RECORDS PROVIDED: Begin

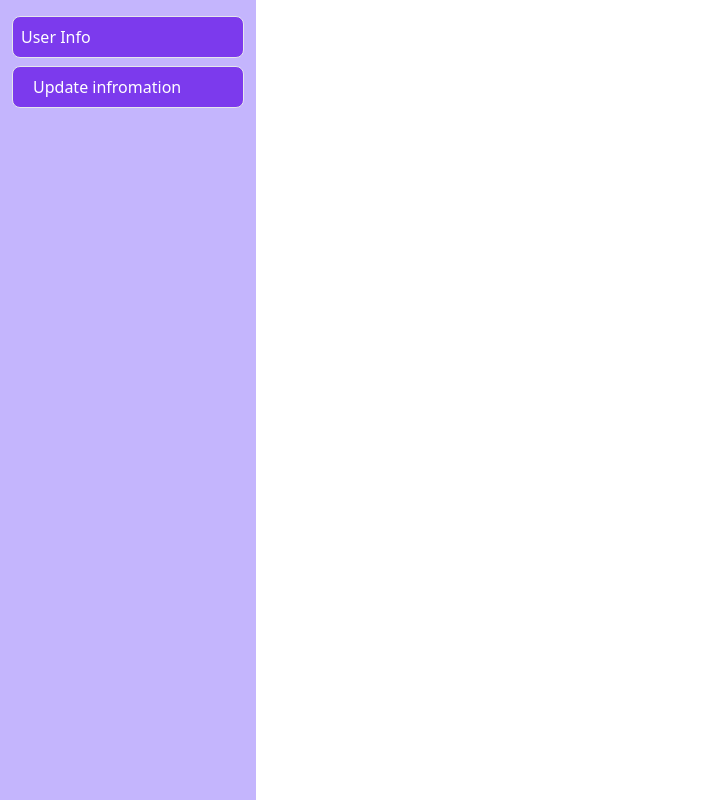
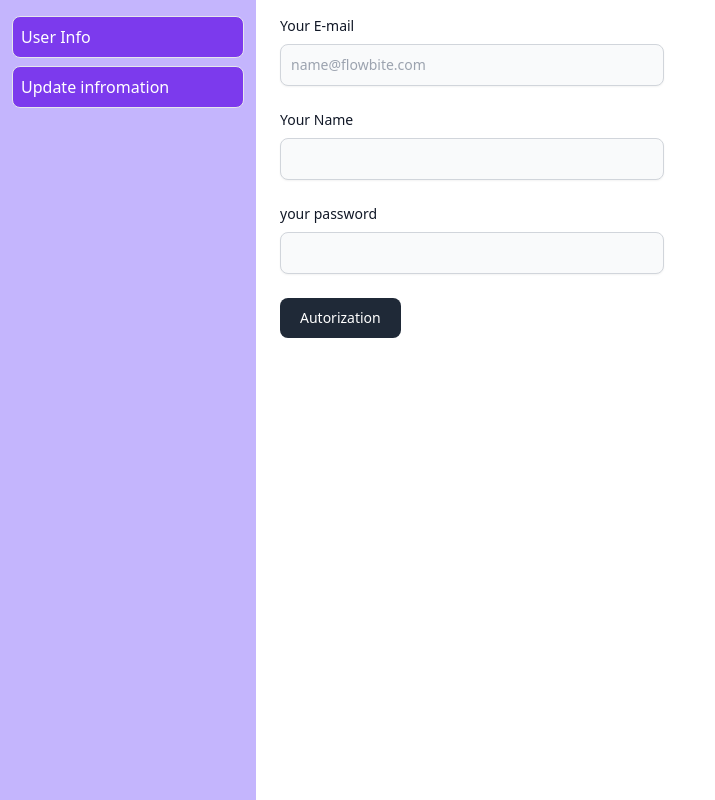
Before and after one commit to ana94-ana/webproject, a Vue app: page /account/1/info in a window 1280 px wide. Shown: the whole page, without its empty margins (0-715 px from the left). Built offline with nearby package versions, Linux system fonts and the light colour scheme.

Commit message:
add user

```diff
--- a/src/components/Sidebar.vue
+++ b/src/components/Sidebar.vue
@@ -1,6 +1,5 @@
 <script setup>
 import SidebarFirst from './sidebar/SidebarFirst.vue'
-
 
 </script>
 <template>
--- a/src/components/buttons/togleNavigation.vue
+++ b/src/components/buttons/togleNavigation.vue
@@ -5,8 +5,6 @@ const store=useStore()
 const menuOn=()=> {
     store.dispatch('')
 }
-
-
 
 </script>
 <template>
--- a/src/components/logo/youtubeLogo.vue
+++ b/src/components/logo/youtubeLogo.vue
@@ -1,4 +1,3 @@
-
 <template>
   <router-link :to="{ name: 'Home' }">
     <img src="/src/assets/logos/youtube-logo-0.png" alt="" />
--- a/src/components/sidebar/SidebarFirst.vue
+++ b/src/components/sidebar/SidebarFirst.vue
@@ -5,8 +5,6 @@ import { computed } from 'vue'
 
 const store = useStore()
 const menu = computed(() => store.getters['sidebar/getSidebarMenu'])
-
-
 
 </script>
 <template>
--- a/src/main.js
+++ b/src/main.js
@@ -4,8 +4,6 @@ import App from './App.vue'
 import store from './store'
 import router from './router'
 
-
-
 createApp(App)
     .use(store)
     .use(router)
--- a/src/router/index.js
+++ b/src/router/index.js
@@ -1,9 +1,5 @@
 import { createRouter,  createWebHistory } from 'vue-router'
 import routes from './routes'
-
-
-
-
 
 const router= createRouter({
     history: createWebHistory(),
--- a/src/store/modules/mainModule/index.js
+++ b/src/store/modules/mainModule/index.js
@@ -1,5 +1,3 @@
-
-
 const mainModule = {
     namespaced: true,
     state() {
--- a/src/store/plugins/mainPlugin.js
+++ b/src/store/plugins/mainPlugin.js
@@ -1,9 +1,6 @@
 import mainModule from '../modules/mainModule/'
 import navigationModule from '../modules/navigationModule'
 import tagsModule from '../modules/tags'
-
-
-
 
 export default function mainPlugin(store){
     store.registerModule('mainModule', mainModule)
--- a/src/views/Home.vue
+++ b/src/views/Home.vue
@@ -5,9 +5,7 @@ import Header from '../components/Header.vue'
 import TagsSlider from '../components/sliders/TagsSlider.vue'
 import Videos from '../components/card/Videos.vue'
 
-
 </script>
-
 <template>
     <YoutubeLayout>
         <TagsSlider />
--- a/src/views/account/Account.vue
+++ b/src/views/account/Account.vue
@@ -11,15 +11,13 @@
                 <li>
                     <a href="#"
                         class="flex items-center p-2 text-base font-normal border bg-violet-600 text-white rounded-lg dark:text-white hover:bg-gray-500 dark:hover:bg-gray-300">
-                        <RouterLink :to="{ name: 'AccountInfo', params: { userId: 1 } }">User Info</RouterLink>
+                        <RouterLink :to="{ name: 'AccountInfo', params: { userId: 1 } }"> User Info</RouterLink>
                     </a>
                 </li>
                 <li>
                     <a href="#"
                         class="flex items-center p-2 text-base font-normal border bg-violet-600 text-white  rounded-lg dark:text-white hover:bg-gray-500 dark:hover:bg-gray-300">
-                        <RouterLink :to="{ name: 'AccountUpdate', params: { userId: 1 } }">
-                            <span class="flex-1 ml-3 whitespace-nowrap">Update infromation</span>
-                        </RouterLink>
+                        <RouterLink :to="{ name: 'AccountUpdate', params: { userId: 1 } }"> Update infromation </RouterLink>
                     </a>
                 </li>
             </ul>
--- a/src/views/account/AccountInfo.vue
+++ b/src/views/account/AccountInfo.vue
@@ -6,22 +6,27 @@ const store = useStore()
 
 </script>
 <template>
-
-        <div class="w-96 mt-4" v-for="item in info" :key="item.index">
+ <div class="w-96 mt-4">
         <div class="mb-6 mkl-[280px] ">
-            <label for="email" class="block mb-2 text-sm font-medium text-gray-900 dark:text-white">Your E-mail</label>
-            <input type="email" id="email" {{ item?.email }}
-                class="shadow-sm bg-gray-50 border border-gray-300 text-gray-900 text-sm rounded-lg focus:ring-blue-500 focus:border-blue-500 block w-full p-2.5 dark:bg-gray-700 dark:border-gray-600 dark:placeholder-gray-400 dark:text-white dark:focus:ring-blue-500 dark:focus:border-blue-500 dark:shadow-sm-light">
+            <div for="email" class="block mb-2 text-sm font-medium text-gray-900 dark:text-white">Your E-mail</div>
+            <input type="email" id="email"
+                class="shadow-sm bg-gray-50 border border-gray-300 text-gray-900 text-sm rounded-lg focus:ring-blue-500 focus:border-blue-500 block w-full p-2.5 dark:bg-gray-700 dark:border-gray-600 dark:placeholder-gray-400 dark:text-white dark:focus:ring-blue-500 dark:focus:border-blue-500 dark:shadow-sm-light"
+                placeholder="name@flowbite.com">{{ info?.email }}
         </div>
         <div class="mb-6">
-            <label for="name" class="block mb-2 text-sm font-medium text-gray-900 dark:text-white">Your Name</label>
-            <input {{ item?.name }}
-                class="shadow-sm bg-gray-50 border border-gray-300 text-gray-900 text-sm rounded-lg focus:ring-blue-500 focus:border-blue-500 block w-full p-2.5 dark:bg-gray-700 dark:border-gray-600 dark:placeholder-gray-400 dark:text-white dark:focus:ring-blue-500 dark:focus:border-blue-500 dark:shadow-sm-light">
+            <div for="name" class="block mb-2 text-sm font-medium text-gray-900 dark:text-white">Your Name</div>
+            <input
+                class="shadow-sm bg-gray-50 border border-gray-300 text-gray-900 text-sm rounded-lg focus:ring-blue-500 focus:border-blue-500 block w-full p-2.5 dark:bg-gray-700 dark:border-gray-600 dark:placeholder-gray-400 dark:text-white dark:focus:ring-blue-500 dark:focus:border-blue-500 dark:shadow-sm-light"
+                required> {{ info?.name }}
         </div>
         <div class="mb-6">
-            <label for="password" class="block mb-2 text-sm font-medium text-gray-900 dark:text-white"> your password</label>
-            <input {{ item?.password }}
-                class="shadow-sm bg-gray-50 border border-gray-300 text-gray-900 text-sm rounded-lg focus:ring-blue-500 focus:border-blue-500 block w-full p-2.5 dark:bg-gray-700 dark:border-gray-600 dark:placeholder-gray-400 dark:text-white dark:focus:ring-blue-500 dark:focus:border-blue-500 dark:shadow-sm-light">
+            <div for="password" class="block mb-2 text-sm font-medium text-gray-900 dark:text-white"> your password</div>
+            <input
+                class="shadow-sm bg-gray-50 border border-gray-300 text-gray-900 text-sm rounded-lg focus:ring-blue-500 focus:border-blue-500 block w-full p-2.5 dark:bg-gray-700 dark:border-gray-600 dark:placeholder-gray-400 dark:text-white dark:focus:ring-blue-500 dark:focus:border-blue-500 dark:shadow-sm-light"
+                required>{{ info?.password }}
+        </div>
+        <button @click="autentificate()" type="submit"
+            class="text-white bg-gray-800 hover:bg-blue-800 focus:ring-4 focus:outline-none focus:ring-blue-300 font-medium rounded-lg text-sm px-5 py-2.5 text-center dark:bg-blue-600 dark:hover:bg-blue-700 dark:focus:ring-blue-800">
+           Autorization</button>
     </div>
-        </div>
 </template>
```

RECORDS PROVIDED: End

**INSTRUCTIONS TO FOLLOW:** Look over the material above and show each line where "SidebarFirst" appears.

**RESULT OF THIS TASK:**
 import SidebarFirst from './sidebar/SidebarFirst.vue'
--- a/src/components/sidebar/SidebarFirst.vue
+++ b/src/components/sidebar/SidebarFirst.vue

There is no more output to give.